Stealing to Payback Stolen Money

This week’s fraud isn’t especially remarkable except for the motive. But it can be a little confusing.

From Wales (the country not the species) , Mayur Gaglani (not to be confused with Mayor Giuliani), stole a substantial amount of money from his employer, believed to be about £250,000. It appears he was required to pay the sum back, so Mayur got to work. In 2017 Gaglani got a job with PSE 2 (not PS2), a small company selling electrical systems.

.Between June and August of 2022, Gaglani created fake invoices to the tune of £64,000, which the company paid. Additionally, Gagliani went to US on holiday and used the company credit card to rack up £5,000 of personal charges. It was the company card charges that got him caught.
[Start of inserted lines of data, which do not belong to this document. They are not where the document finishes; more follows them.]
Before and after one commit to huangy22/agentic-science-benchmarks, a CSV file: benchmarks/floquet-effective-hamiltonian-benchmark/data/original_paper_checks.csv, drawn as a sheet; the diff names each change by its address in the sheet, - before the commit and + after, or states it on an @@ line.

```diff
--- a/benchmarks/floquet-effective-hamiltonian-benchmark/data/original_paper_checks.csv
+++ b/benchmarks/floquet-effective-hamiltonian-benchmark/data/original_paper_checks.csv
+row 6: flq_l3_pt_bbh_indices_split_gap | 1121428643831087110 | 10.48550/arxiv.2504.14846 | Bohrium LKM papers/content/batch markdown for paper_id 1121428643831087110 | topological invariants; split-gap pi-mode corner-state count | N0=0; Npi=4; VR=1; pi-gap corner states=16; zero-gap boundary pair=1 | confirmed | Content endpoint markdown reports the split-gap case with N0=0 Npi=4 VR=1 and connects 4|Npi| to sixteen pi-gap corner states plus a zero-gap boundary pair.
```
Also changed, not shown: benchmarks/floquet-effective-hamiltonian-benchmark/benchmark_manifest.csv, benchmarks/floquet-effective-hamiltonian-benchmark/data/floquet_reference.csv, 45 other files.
So far this is pretty straight forward, falsifying invoices and personal use of the company card. It gets worse. At his sentencing hearing, it was revealed that Gaglani explained to Gary Porter of PSE 2 that he had a previous dispute with an employer and significant debts. Mr. Porter loaned Gaglani £60,000 and gave him a £22,000 salary advance to help him out.

Let’s do some math, £64,000+5,000+60,000+22,000 = £151,000.

Gaglani said that he committed fraud to pay back money stolen from his previous employer. It’s not clear how much of the stolen money was actually paid back because Gaglani also used part of the money to pay his own debts. Cleary Gaglani was in way over his head. I’m also not sure what his end game was. Did he think he wouldn’t get caught this time?

The effect of the fraud on PSE 2 was significant. Instead of growing and being able to hire more employees, they were forced to retrench and 5 employees had to change the nature of their work. Gaglani was sentenced to 20 months in prison.

Controls matter. Whether it’s Apple or PSE 2. Big or Small. I see plenty of companies say “we’re too small” to worry about controls, but £151,000 matters a lot more to small company than $20 million does to Apple.